This is one of a series of posts about a real-life attitudinal audience segmentation project. See other posts in this series.
I’m a marketing strategist. I’ve spent the last 25 years (gack!) learning (and then helping other organizations learn) how to get the right message to the right people in order to get those people to do something — consider, visit, tell a friend, buy, or buy again.
I have always been frustrated when faced with the challenge of developing marketing strategy without data. Despite my liberal arts education, number-crunching is near and dear to my heart, and I have seen many organizations try to develop effective marketing campaigns with nothing but their own suppositions to go on.
So I decided to incorporate fact-based decision-making into my marketing strategy whenever possible. And today I conduct attitudinal audience segmentation research — gaining quantitative insights into why people (or companies) make the choices they do — solely to give organizations some hard data to go on.
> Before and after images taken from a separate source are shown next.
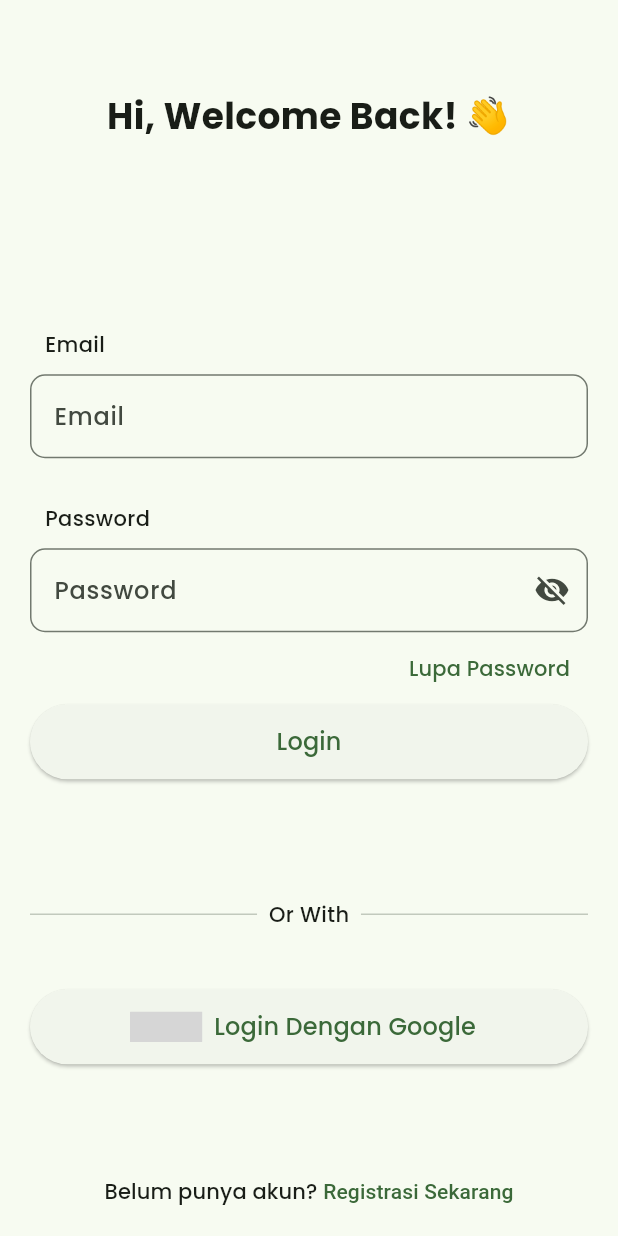
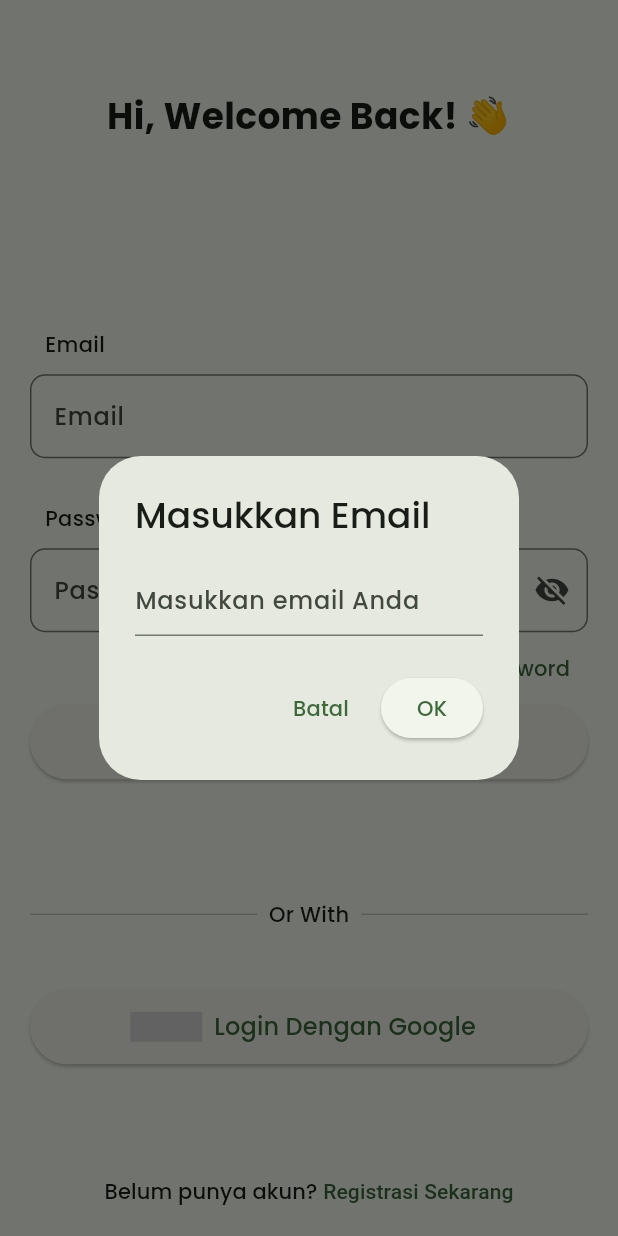
Before and after one commit to sasqiasal/kembang_belor_apps, a Flutter app: the screen it shows after launch, after a tap on "Lupa Password", on a phone screen of 412 x 824 dp. Run offline on Flutter 3.47's test engine with Material 3 defaults, Android fonts, the phone set to English and light mode, and no system bars; our stand-ins replace bloc, cached_network_image, dio, equatable, floor, flutter_bloc and 9 more; missing offline and left inert: midtrans_sdk, panorama_viewer, svg_flutter; accounts and stored records are empty; generated files the repository leaves out were written again; grey boxes are pictures that could not be loaded.

Commit message:
Adding Reset Password

```diff
--- a/lib/features/auth/data/repository/authentication_repository.dart
+++ b/lib/features/auth/data/repository/authentication_repository.dart
@@ -73,4 +73,9 @@ class AuthenticationRepository implements IAuthenticationRepository {
       accessToken: accessToken,
     );
   }
+
+  @override
+  Future<void> sendResetPassword({required String email}) async {
+    await _supabaseAuth.resetPasswordForEmail(email);
+  }
 }
--- a/lib/features/auth/domain/repository/i_authentication_repository.dart
+++ b/lib/features/auth/domain/repository/i_authentication_repository.dart
@@ -14,4 +14,5 @@ abstract class IAuthenticationRepository {
   Future<void> signOut();
   Stream<User?> getCurrentUser();
   User? getSignedInUser();
+  Future<void> sendResetPassword({required String email});
 }
--- a/lib/features/auth/presentation/pages/login.dart
+++ b/lib/features/auth/presentation/pages/login.dart
@@ -1,3 +1,4 @@
+import 'package:flutter/foundation.dart';
 import 'package:flutter/gestures.dart';
 import 'package:flutter/material.dart';
 import 'package:flutter_bloc/flutter_bloc.dart';
@@ -135,7 +136,49 @@ class _LoginPageState extends State<LoginPage> {
                           Align(
                               alignment: Alignment.centerRight,
                               child: TextButton(
-                                  onPressed: () {},
+                                  onPressed: () {
+                                    showDialog(
+                                      context: context,
+                                      builder: (BuildContext context) {
+                                        final emailController =
+                                            TextEditingController();
+                                        return AlertDialog(
+                                          title: const Text('Masukkan Email'),
+                                          content: TextField(
+                                            controller: emailController,
+                                            decoration: const InputDecoration(
+                                              hintText: 'Masukkan email Anda',
+                                            ),
+                                          ),
+                                          actions: [
+                                            TextButton(
+                                              onPressed: () {
+                                                Navigator.of(context).pop();
+                                              },
+                                              child: const Text('Batal'),
+                                            ),
+                                            ElevatedButton(
+                                              onPressed: () {
+                                                // Lakukan sesuatu dengan email yang dimasukkan
+                                                String email =
+                                                    emailController.text;
+
+                                                if (kDebugMode) {
+                                                  print('Email: $email');
+                                                }
+
+                                                context.read<LoginBloc>().add(
+                                                    ResetPasswordPressed(
+                                                        email: email));
+                                                Navigator.of(context).pop();
+                                              },
+                                              child: const Text('OK'),
+                                            ),
+                                          ],
+                                        );
+                                      },
+                                    );
+                                  },
                                   child: const Text('Lupa Password'))),
                           SizedBox(
                             height: 50,
--- a/lib/features/auth/presentation/provider/login/bloc/login_event.dart
+++ b/lib/features/auth/presentation/provider/login/bloc/login_event.dart
@@ -22,3 +22,9 @@ final class LoginPasswordChanged extends LoginEvent {
 final class LoginButtonPressed extends LoginEvent {}
 
 final class GoogleButtonPressed extends LoginEvent {}
+
+final class ResetPasswordPressed extends LoginEvent {
+  final String email;
+
+  const ResetPasswordPressed({required this.email});
+}
--- a/lib/features/payment/presentation/pages/payment.dart
+++ b/lib/features/payment/presentation/pages/payment.dart
@@ -180,6 +180,8 @@ class _PaymentPageState extends State<PaymentPage> {
                                 ));
                           },
                           style: ElevatedButton.styleFrom(
+                              backgroundColor: Theme.of(context).primaryColor,
+                              foregroundColor: Colors.white,
                               textStyle:
                                   Theme.of(context).textTheme.headlineMedium),
                           child: Text(state is PaymentLoading
--- a/pubspec.yaml
+++ b/pubspec.yaml
@@ -50,7 +50,7 @@ dependencies:
   midtrans_sdk: ^0.4.0
   svg_flutter: ^0.0.1
   google_sign_in: ^6.2.1
-  injectable: ^2.4.1
+  injectable: ^2.4.0
   qr_flutter: ^4.1.0
   floor: ^1.4.2
   bloc: ^8.1.4
```
Also changed, not shown: lib/features/auth/presentation/provider/login/bloc/login_bloc.dart (+13 -0 lines), pubspec.lock.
Of course, one of the downsides of research is that it’s proprietary. Unlike a website development project, where the general public can see the finished product, research is information that organizations typically like to keep to themselves. And unfortunately, this typically means I can’t show off the kind of information this segmentation research provides.
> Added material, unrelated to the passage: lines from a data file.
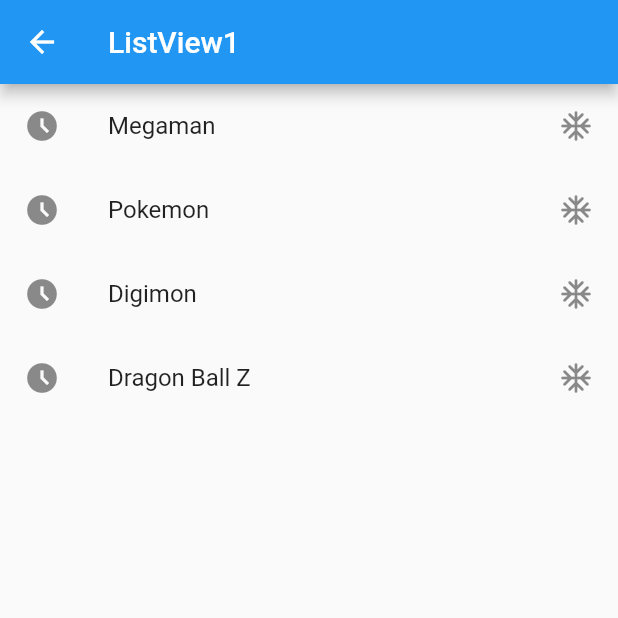
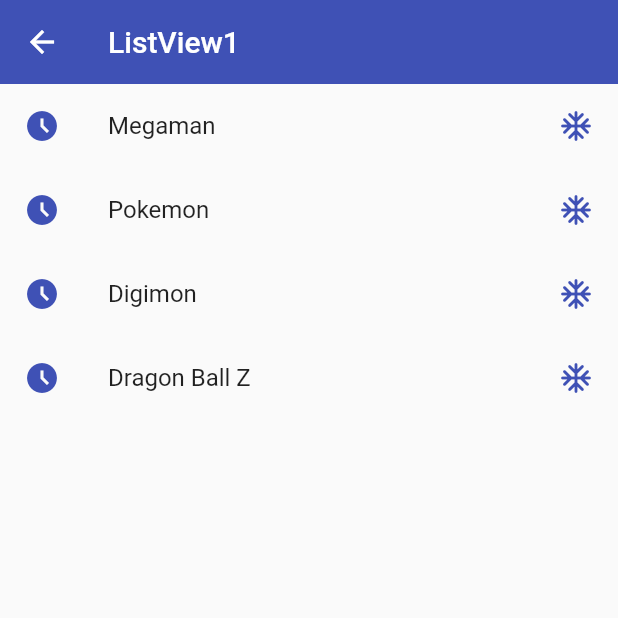
Before and after one commit to eivanphils/flutter-components, a Flutter app: the ListViewScreen screen opened by its route, on a phone screen of 412 x 824 dp, the top half of it. Run offline on Flutter 3.47's test engine with Material 2 defaults, Android fonts, the phone set to English and light mode, and no system bars.

Commit message:
Agregado tema personalizado light & dark

```diff
--- a/lib/main.dart
+++ b/lib/main.dart
@@ -1,6 +1,7 @@
 import 'package:flutter/material.dart';
 
 import 'package:flutter_components/router/app_routes.dart';
+import 'package:flutter_components/theme/app_theme.dart';
 
 
 void main() => runApp(const MyApp());
@@ -15,7 +16,8 @@ class MyApp extends StatelessWidget {
       title: 'Material App',
       initialRoute: AppRoutes.initialRoute,
       routes: AppRoutes.getAppRoutes(),
-      onGenerateRoute: AppRoutes.onGenerateRoute
+      onGenerateRoute: AppRoutes.onGenerateRoute,
+      theme: AppTheme.lightTheme
     );
   }
 }
--- a/lib/screens/home_screen.dart
+++ b/lib/screens/home_screen.dart
@@ -1,6 +1,7 @@
 import 'package:flutter/material.dart';
 
 import 'package:flutter_components/router/app_routes.dart';
+import 'package:flutter_components/theme/app_theme.dart';
 
 class HomeScreen extends StatelessWidget {
   const HomeScreen({Key? key}) : super(key: key);
@@ -15,7 +16,7 @@ class HomeScreen extends StatelessWidget {
         ),
         body: ListView.separated(
             itemBuilder: (context, index) => ListTile(
-                  leading: Icon(menuOptions[index].icon),
+                  leading: Icon(menuOptions[index].icon, color: AppTheme.primaryColor,),
                   title: Text(menuOptions[index].name),
                   onTap: () {
                     // Armando la ruta completa
--- a/lib/screens/listview1_screen.dart
+++ b/lib/screens/listview1_screen.dart
@@ -1,4 +1,5 @@
 import 'package:flutter/material.dart';
+import 'package:flutter_components/theme/app_theme.dart';
 
 class ListViewScreen extends StatelessWidget {
   final options = const ['Megaman', 'Pokemon', 'Digimon', 'Dragon Ball Z'];
@@ -15,9 +16,9 @@ class ListViewScreen extends StatelessWidget {
           children: [
             ...options.map(
               (option) => ListTile(
-                leading: const Icon(Icons.access_time_filled),
+                leading: const Icon(Icons.access_time_filled, color: AppTheme.primaryColor,),
                 title: Text(option),
-                trailing: const Icon(Icons.ac_unit_rounded),
+                trailing: const Icon(Icons.ac_unit_rounded, color: AppTheme.primaryColor),
               )
             ).toList()
           ],
--- /dev/null
+++ b/lib/theme/app_theme.dart
@@ -0,0 +1,29 @@
+import 'package:flutter/material.dart';
+
+class AppTheme {
+  static const primaryColor = Colors.indigo;
+
+  static ThemeData lightTheme = ThemeData.light().copyWith(
+    // Primary Color
+    primaryColor: primaryColor,
+
+    // AppBar Theme
+    appBarTheme: const AppBarTheme(
+      color: primaryColor,
+      elevation: 0
+    )
+  );
+
+  static ThemeData darkTheme = ThemeData.dark().copyWith(
+    // Primary Color
+    primaryColor: Colors.yellow,
+
+    // AppBar Theme
+    appBarTheme: const AppBarTheme(
+      color: Colors.yellow,
+      elevation: 0
+    ),
+
+    scaffoldBackgroundColor: Colors.black
+  );
+}
```
Also changed, not shown: lib/screens/listview2_screen.dart (+4 -4 lines).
However, thanks to a willing client and co-consultants, I can now take you through a real-life audience segmentation initiative, step by step — from objectives, to survey development, to analysis and results and client presentations. I’ll be walking through the project in a series of blog posts over the next few weeks. I hope you find it interesting, and please let me know if you have any questions I can answer as we go along.